Wednesday, 19th July 2017
Following a recent survey, it’s been revealed that half of teachers have seen attainment levels rise since adopting the mastery of maths method.
As many as six out of ten teachers have suggested that by using the maths mastery method, pupil engagement is rising. Half have also see the attainment level rise since they have been using the method.
A survey was recently carried out by TES involving 1,100 teachers. It showed that a confidence within their ability to teach was held by more than 80% of those that took part in the survey.
The mastery method of teaching is being heavily invested in by the Government – investing £41 million into primary schools.
The approach requires all pupils to work on the same lesson content at the same time.

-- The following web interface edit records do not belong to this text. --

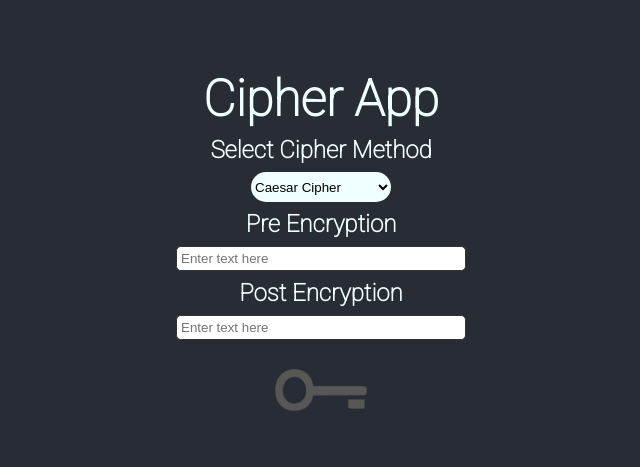
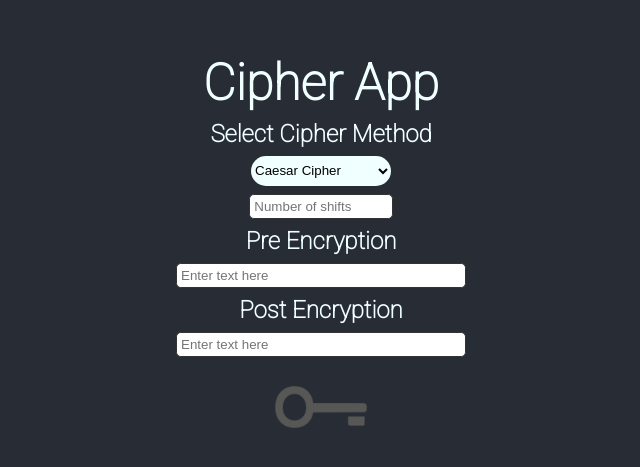
Before and after one commit to adaapp/sqa-nov-2021-team2, a React (Create React App) app in the folder sqa-app/: page / in a window 1280 px wide. Shown: the part 143-610 px from the top of the page, without its empty margins (319-959 px from the left). Built offline with nearby package versions, Linux system fonts and the light colour scheme.

Commit message:
Added dynamic box to take number of shift positions as an argument for caesar cipher

```diff
--- a/sqa-app/src/App.css
+++ b/sqa-app/src/App.css
@@ -30,6 +30,14 @@ h2 {
   width: 21em;
 }
 
+.smallInput {
+  border: 1px solid #333;
+  border-radius: .3rem;
+  padding: .25rem;
+  margin-top: .5rem;
+  width: 10em;
+}
+
 select {
   background: azure;
   width:140px;
--- a/sqa-app/src/App.js
+++ b/sqa-app/src/App.js
@@ -4,21 +4,23 @@ import CipherInput from './components/CipherInput'
 import {useEffect, useState} from "react";
 import CaesarCipher from "./CipherLogic/CaesarCipher";
 import logo from "./assets/keyIcon.png"
+import ArgsBox from "./components/ArgsBox";
 
 function App() {
     const [cipherType, setCipherType] = useState("caesar");
     const [cipherString, setCipherString] = useState("");
-    const [cipherInString, setCipherInString] = useState(true)
+    const [cipherInString, setCipherInString] = useState(true);
+    const [caesarCipherShift, setCaesarCipherShift] = useState();
 
     let preEncryptionText, postEncryptionText;
 
     if (cipherType === "caesar") {
         if (cipherInString) {
             preEncryptionText = cipherString;
-            postEncryptionText = CaesarCipher(cipherString, 2);
+            postEncryptionText = CaesarCipher(cipherString, caesarCipherShift);
         }else {
             postEncryptionText = cipherString;
-            preEncryptionText = CaesarCipher(cipherString, -Math.abs(2));
+            preEncryptionText = CaesarCipher(cipherString, -Math.abs(caesarCipherShift));
         }
     }else if (cipherType === "vigenere") {
 
@@ -38,6 +40,10 @@ function App() {
         setCipherInString(false)
     }
 
+    function handleCaesarShiftValueChange(e){
+        setCaesarCipherShift(e.target.value)
+    }
+
     return (
         <>
             <h1> Cipher App</h1>
@@ -45,6 +51,11 @@ function App() {
             <CipherType
                 selectedType = {cipherType}
                 onChangeType={e => setCipherType(e.target.value)}
+            />
+            <ArgsBox
+                cipherTypeSelected={cipherType}
+                shiftValue={caesarCipherShift}
+                onShiftValueChange={handleCaesarShiftValueChange}
             />
             <h2>Pre Encryption</h2>
             <CipherInput
--- /dev/null
+++ b/sqa-app/src/components/ArgsBox.js
@@ -0,0 +1,15 @@
+import React from "react";
+import cipherType from "./CipherType";
+
+export default function argsBox(props) {
+    const {
+        cipherTypeSelected,
+        shiftValue,
+        onShiftValueChange
+    } = props;
+    return (
+        <div>
+            <input type="string" className="smallInput" placeholder={"Number of shifts"} value={shiftValue} onChange={onShiftValueChange} style={{ visibility: cipherTypeSelected !== "caesar"? 'hidden': 'visible'}}/>
+        </div>
+    )
+}
```
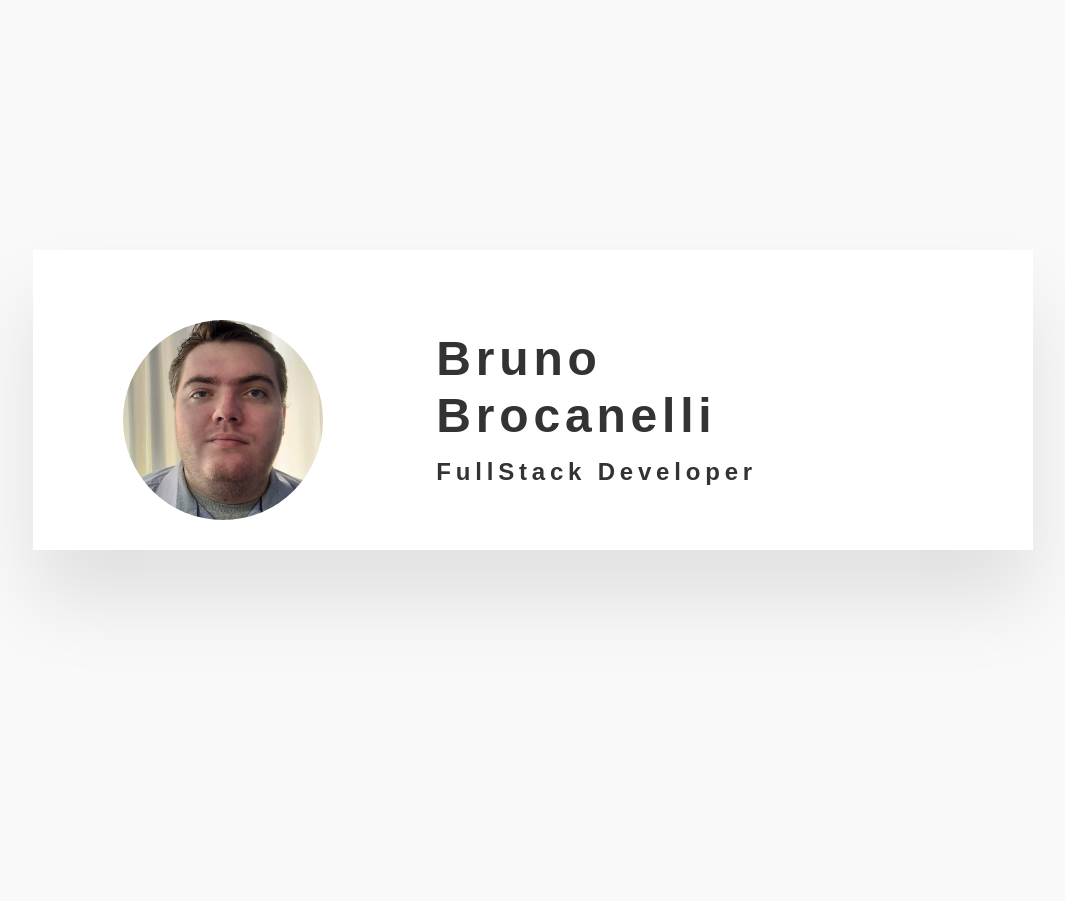
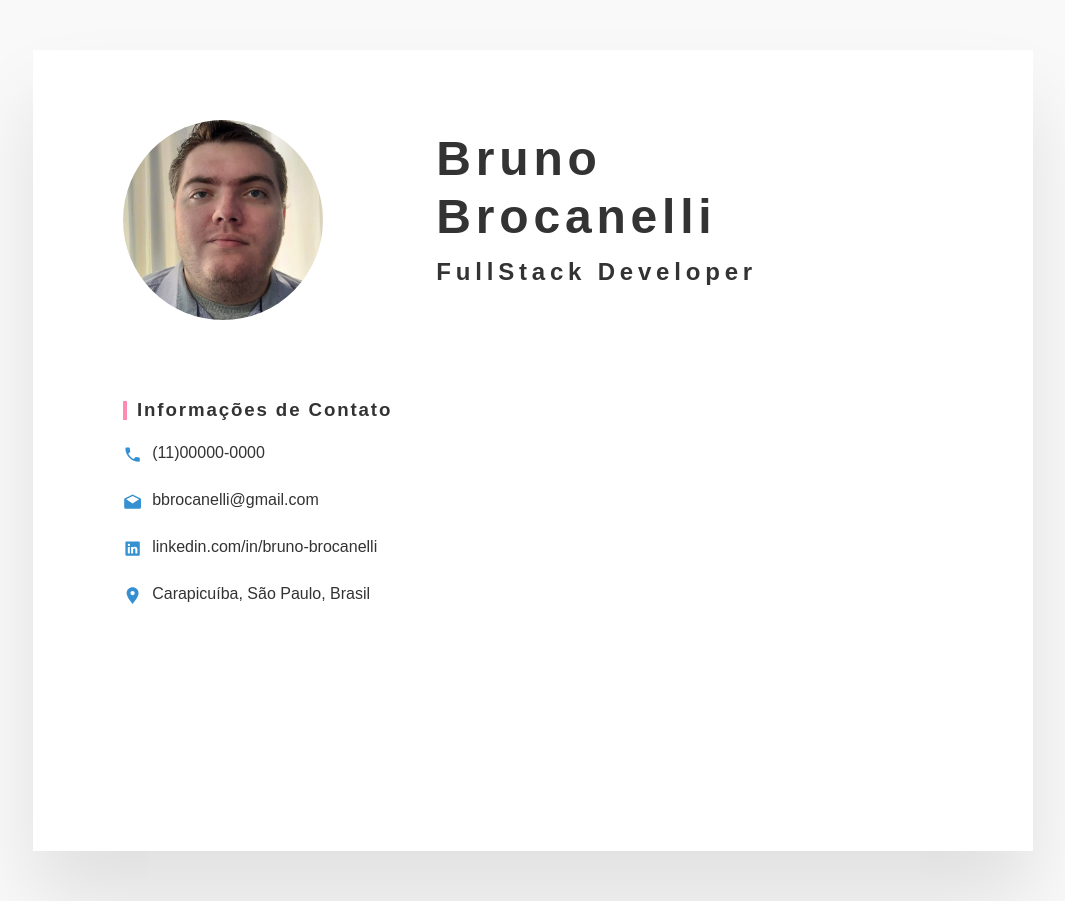
Before and after one commit to DevBruno01/Curriculum, a plain HTML site: page index.html in a window 1280 px wide. Shown: the whole page, without its empty margins (107-1172 px from the left). Before the commit the page ends 800 px from the top, so only its background shows below. Drawn offline with nearby package versions, Linux system fonts and the light colour scheme.

Commit message:
Adding Contact info

```diff
--- a/index.html
+++ b/index.html
@@ -21,7 +21,40 @@
                 <h3>Bruno<br>Brocanelli<br><span>FullStack Developer</span></h3>
             </div>
         </div>
+        <div class="contentCaixa">
+            <div class="ladoEsquerdo">
+                <h3>Informações de Contato</h3>
+                <ul>
+                    <li>
+                        <span class="icon">
+                            <ion-icon name="call"></ion-icon>
+                        </span>
+                        <span class="text">(11)00000-0000</span>
+                    </li>
+                    <li>
+                        <span class="icon">
+                            <ion-icon name="mail-open"></ion-icon>
+                        </span>
+                        <span class="text">bbrocanelli@gmail.com</span>
+                    </li>
+                    <li>
+                        <span class="icon">
+                            <ion-icon name="logo-linkedin"></ion-icon>
+                        </span>
+                        <span class="text">linkedin.com/in/bruno-brocanelli</span>
+                    </li>
+                    <li>
+                        <span class="icon">
+                            <ion-icon name="pin"></ion-icon>
+                        </span>
+                        <span class="text">Carapicuíba, São Paulo, Brasil</span>
+                    </li>
+                </ul>
+            </div>
+            <div class="ladoDireito"></div>
+        </div>
     </div>
+    <script src="https://unpkg.com/ionicons@4.5.10-0/dist/ionicons.js"></script>
 </body>
 
 </html>
--- a/static/styles.css
+++ b/static/styles.css
@@ -85,5 +85,43 @@ img {
     font-size: 0.5em;
     font-weight: 300px;
     top: -10px;
+}
 
+.container .contentCaixa {
+    position: relative;
+    min-height: 500px;
+    display: grid;
+    grid-template-columns: 1fr 2fr;
+    padding: 0 40px 40px;
 }
+
+.container .contentCaixa h3 {
+    border-left: 4px solid #ff8bb3;
+    padding-left: 10px;
+    line-height: 1em;
+    font-weight: 600;
+    color: #333;
+    letter-spacing: 0.1em;
+    margin-bottom: 20px;
+    margin-top: 50px;
+}
+
+.container .contentCaixa ul {
+    position: relative;
+    margin: 10px 0;
+}
+
+.container .contentCaixa ul li {
+    list-style: none;
+    margin: 25px 0;
+    line-height: 1em;
+    color: #333;
+    cursor: pointer;
+    display: flex;
+}
+
+.container .contentCaixa ul li ion-icon {
+    font-size: 1.2em;
+    margin-right: 10px;
+    color: #3590d2;
+}
```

The aim of the method is to encourage children to believe that when they work hard at Maths – they will succeed. Given this, the entire class will not move onto the next part of the curriculum until the whole class have understood what is being studied.
Helen Drury, executive director of the Mathematics Mastery professional development programme, believes that the approach provides a counterbalance to the high-stakes testing culture of English education.
“The messages around mastery are about a much deeper learning than that,” she said. “And that’s what teachers really went into teaching for.
“Taking more time in the first place, so students understand a concept, and then building on that – it just works.”
But Sue Pope, of the Association of Teachers of Mathematics, argued that breaking down the curriculum in this way can prove counterproductive. “Atomising the curriculum into tiny steps, and you can’t move on until you’ve mastered one step? Maths doesn’t always work like that,” she said. “It can take a long time before the penny drops and things start to fit together.”
The mastery method is used throughout Shanghai and Singapore. This has proved successful, given both regularly achieve high placings in the Programme for International Student Assessment survey.
But Marina Branco, maths lead at Primrose Hill Primary in North London, emphasised the importance of adapting the East Asian approach to suit her own pupils’ needs.
“In places like Singapore, primary maths teachers only teach maths,” she said. “They have a lot more time to analyse what works and doesn’t work. That’s the thing that’s a challenge for us in the UK: we don’t have much time to reflect on it.”
Will the method result in a higher level of results long term?